_WHAT TO WORK ON_. Sort through the entries below and pull out lines containing the word "onClick".

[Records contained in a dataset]
******
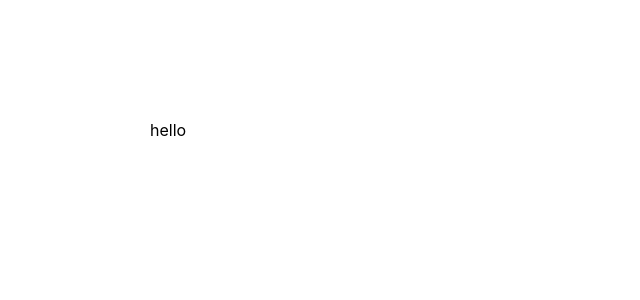
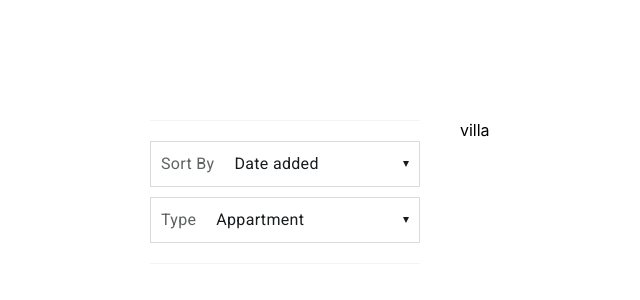
Before and after one commit to belltechteam01/react_redux_saga_t01, a React (Create React App) app: page / in a window 1280 px wide. Shown: the top 300 px of the page, without its empty margins (0-640 px from the left). Built offline with nearby package versions, Linux system fonts and the light colour scheme.

Commit message:
complete filter component

```diff
--- a/src/App.scss
+++ b/src/App.scss
@@ -2,5 +2,5 @@
 @import url("https://fonts.googleapis.com/css?family=Roboto");
 
 .container {
-  padding: 120px 150px 120px 150px;
+    padding: 120px 150px 120px 150px;
 }
--- /dev/null
+++ b/src/components/DropDown/DropDown.module.scss
@@ -0,0 +1,94 @@
+.dropdown {
+    position: relative;
+    background-color: #fff;
+}
+
+.toggle {
+    position: relative;
+    height: 44px;
+    width: 100%;
+    border: 1px solid #dbdbdb;
+    border-radius: 0px;
+    padding: 10px 19px 10px 10px;
+    display: flex;
+    align-items: center;
+
+    background: none;
+
+    &:hover {
+        cursor: pointer;
+    }
+}
+
+.label {
+    font-family: "Roboto";
+    font-style: normal;
+    font-weight: normal;
+    font-size: 16px;
+    line-height: 150%;
+    letter-spacing: 0.02em;
+    color: #191c1f;
+
+    margin-top: 0;
+}
+
+.prefix {
+    font-family: "Roboto";
+    font-style: normal;
+    font-weight: normal;
+    font-size: 16px;
+    line-height: 150%;
+    letter-spacing: 0.02em;
+    color: #5e6263;
+
+    margin-right: 20px;
+}
+
+.icon {
+    position: absolute;
+    right: 10px;
+    color: #b9b9b9;
+}
+
+.content {
+    padding: 20px 0px;
+
+    position: absolute;
+    box-shadow: 0px 4px 30px rgba(0, 0, 0, 0.15);
+    border-radius: 8px;
+    background: #fff;
+    z-index: 2;
+}
+
+.itemlist {
+    padding: 0;
+    margin: 0;
+    list-style: none;
+
+    li {
+        width: 100%;
+    }
+}
+
+.item {
+    cursor: pointer;
+    display: block;
+    font-size: 16px;
+    line-height: 200%;
+    font-family: Roboto;
+    font-style: normal;
+    font-weight: normal;
+    letter-spacing: 0.02em;
+    color: #191c1f;
+    padding: 0 20px;
+
+    &:hover {
+        background-color: rgba(236, 127, 7, 0.1);
+    }
+
+    &.active {
+        font-weight: normal;
+        color: #ffffff;
+        background-color: #ec7f07;
+    }
+}
--- /dev/null
+++ b/src/components/DropDown/DropDownType.ts
@@ -0,0 +1,55 @@
+export const SORT: IFilter = {
+    prefix: "Sort By",
+    items: [
+        {
+            label: "Date added",
+            value: "date added",
+        },
+        {
+            label: "Highest price",
+            value: "highest price",
+        },
+        {
+            label: "Lowest price",
+            value: "lowest price",
+        },
+    ],
+};
+
+export const TYPE: IFilter = {
+    prefix: "Type",
+    items: [
+        {
+            label: "Appartment",
+            value: "Appartment",
+        },
+        {
+            label: "Villa",
+            value: "villa",
+        },
+        {
+            label: "Townhouse",
+            value: "townhouse",
+        },
+    ],
+};
+
+export interface IFilterItem {
+    label: string;
+    value: string;
+}
+
+export interface IFilter {
+    prefix: string;
+    items: IFilterItem[];
+}
+
+export interface IDropDownProps {
+    items: IFilterItem[];
+    value: IFilterItem;
+    prefix: string;
+    onChange: fType;
+    classes?: any;
+}
+
+export declare type fType = (...arg: any) => void;
--- /dev/null
+++ b/src/components/DropDown/index.tsx
@@ -0,0 +1,105 @@
+import React, { useEffect, useState } from "react";
+import { IDropDownProps, IFilterItem } from "./DropDownType";
+
+import { ReactComponent as DropDownIcon } from "../../assets/icons/dropdown.svg";
+import uniqId from "uniqid";
+import { useMemo } from "react";
+import styles from "./DropDown.module.scss";
+import cn from "classnames";
+
+function DropDown(props: IDropDownProps) {
+    const { prefix, value, items, onChange, classes } = props;
+
+    const [isOpen, setIsOpen] = useState<boolean>(false);
+    const [selectedItem, setSelectedItem] = useState<IFilterItem>(value);
+
+    const id = useMemo(() => uniqId(), []);
+
+    useEffect(() => {
+        const onWindowClick = (e: MouseEvent) => {
+            const elm = e.target as HTMLElement;
+            if (!elm.closest(`#${id}`)) {
+                setIsOpen(false);
+            }
+        };
+        window.addEventListener("click", onWindowClick);
+        return () => {
+            window.removeEventListener("click", onWindowClick);
+        };
+    }, []);
+
+    const onToggle = () => {
+        setIsOpen(!isOpen);
+    };
+
+    const onSelect = (item: IFilterItem) => {
+        const isInSelected = selectedItem && selectedItem.value === item.value;
+
+        if (isInSelected) {
+            setIsOpen(false);
+            return;
+        }
+
+        setIsOpen(false);
+
+        setSelectedItem(item);
+
+        setItemValue(item);
+    };
+
+    const setItemValue = (item: IFilterItem) => {
+        onChange && onChange(item);
+    };
+
+    return (
+        <div id={id} className={cn(styles.dropdown, classes.dropdown)}>
+            <button
+                className={cn(styles.toggle, classes.toggle)}
+                onClick={onToggle}
+            >
+                <span className={cn(styles.prefix, classes.prefix)}>
+                    {prefix}
+                </span>
+                <span className={cn(styles.label, classes.label)}>
+                    {value.label}
+                </span>
+
+                <DropDownIcon className={cn(styles.icon, classes.icon)} />
+            </button>
+            {isOpen && (
+                <div className={cn(styles.content, classes.content)}>
+                    <ul className={cn(styles.itemlist, classes.itemlist)}>
+                        {items &&
+                            items.map((item, i) => (
+                                <li
+                                    key={item.value}
+                                    onClick={() => onSelect(item)}
+                                >
+                                    <span
+                                        className={cn(
+                                            styles.item,
+                                            classes.item,
+                                            {
+                                                [styles.active]:
+                                                    selectedItem &&
+                                                    selectedItem.value ===
+                                                        item.value,
+                                                [classes.active]:
+                                                    selectedItem &&
+                                                    selectedItem.value ===
+                                                        item.value,
+                                            }
+                                        )}
+                                    >
+                                        {item.label}
+                                    </span>
+                                </li>
+                            ))}
+                    </ul>
+                </div>
+            )}
+        </div>
+    );
+}
+
+export default DropDown;
--- /dev/null
+++ b/src/pages/search/Filters/Filters.module.scss
@@ -0,0 +1,20 @@
+.filter-wrapper {
+    gap: 10px;
+    display: flex;
+    flex-direction: column;
+}
+
+.dropdown {
+    width: 270px;
+}
+
+.toggle {
+    margin: 0;
+    height: auto;
+}
+
+.content {
+    width: 270px;
+    margin-top: 20px;
+    border-radius: 8px;
+}
--- /dev/null
+++ b/src/pages/search/Filters/index.tsx
@@ -0,0 +1,61 @@
+import React, { useState } from "react";
+import DropDown from "../../../components/DropDown";
+import {
+    IFilterItem,
+    SORT,
+    TYPE,
+} from "../../../components/DropDown/DropDownType";
+
+import styles from "./Filters.module.scss";
+
+const Filters = () => {
+    const [sortValue, setSortValue] = useState<IFilterItem>(SORT.items[0]);
+
+    const [typeValue, setTypeValue] = useState<IFilterItem>(TYPE.items[0]);
+
+    const handleSortChange = (updatevalue: IFilterItem) => {
+        setSortValue(updatevalue);
+    };
+
+    const handleTypeChange = (updateValue: IFilterItem) => {
+        setTypeValue(updateValue);
+    };
+    return (
+        <div className={styles["filter-wrapper"]}>
+            <DropDown
+                items={SORT.items}
+                value={sortValue}
+                prefix={SORT.prefix}
+                onChange={handleSortChange}
+                classes={{
+                    dropdown: styles.dropdown,
+                    toggle: styles.toggle,
+                    label: styles.label,
+                    prefix: styles.prefix,
+                    content: styles.content,
+                    itemlist: styles.itemlist,
+                    item: styles.item,
+                    active: styles.active,
+                }}
+            />
+            <DropDown
+                items={TYPE.items}
+                value={typeValue}
+                prefix={TYPE.prefix}
+                onChange={handleTypeChange}
+                classes={{
+                    dropdown: styles.dropdown,
+                    toggle: styles.toggle,
+                    label: styles.label,
+                    prefix: styles.prefix,
+                    content: styles.content,
+                    itemlist: styles.itemlist,
+                    item: styles.item,
+                    active: styles.active,
+                }}
+            />
+        </div>
+    );
+};
+
+export default Filters;
--- /dev/null
+++ b/src/pages/search/Search.module.scss
@@ -0,0 +1,22 @@
+.search-container {
+    display: flex;
+    flex-direction: row;
+}
+
+.filters {
+    width: 270px;
+    height: fit-content;
+    border-top: 1px solid #f3f4f5;
+    border-bottom: 1px solid #f3f4f5;
+    padding: 20px 0;
+    display: flex;
+    flex-direction: column;
+    gap: 10px;
+    margin-right: 40px;
+}
+
+.villas {
+    display: flex;
+    flex-direction: column;
+    flex: 1;
+}
--- a/src/pages/search/index.tsx
+++ b/src/pages/search/index.tsx
@@ -1,7 +1,18 @@
 import React from "react";
+import Filters from "./Filters";
+import styles from "./Search.module.scss";
 
-function Search() {
-  return <div className="container">hello</div>;
-}
+const Search = () => {
+    return (
+        <div className="container">
+            <div className={styles["search-container"]}>
+                <div className={styles["filters"]}>
+                    <Filters />
+                </div>
+                <div className={styles["villas"]}>villa</div>
+            </div>
+        </div>
+    );
+};
 
 export default Search;
```
Also changed, not shown: src/App.tsx (+6 -6 lines), src/pages/search/Villas/index.tsx (added, +7 -0 lines), src/store/index.ts (+4 -4 lines), src/assets/icons/dropdown.svg (added), src/pages/search/Villas/Villas.module.scss (added).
******
_TASK SOLUTION_.
+                onClick={onToggle}
+                                    onClick={() => onSelect(item)}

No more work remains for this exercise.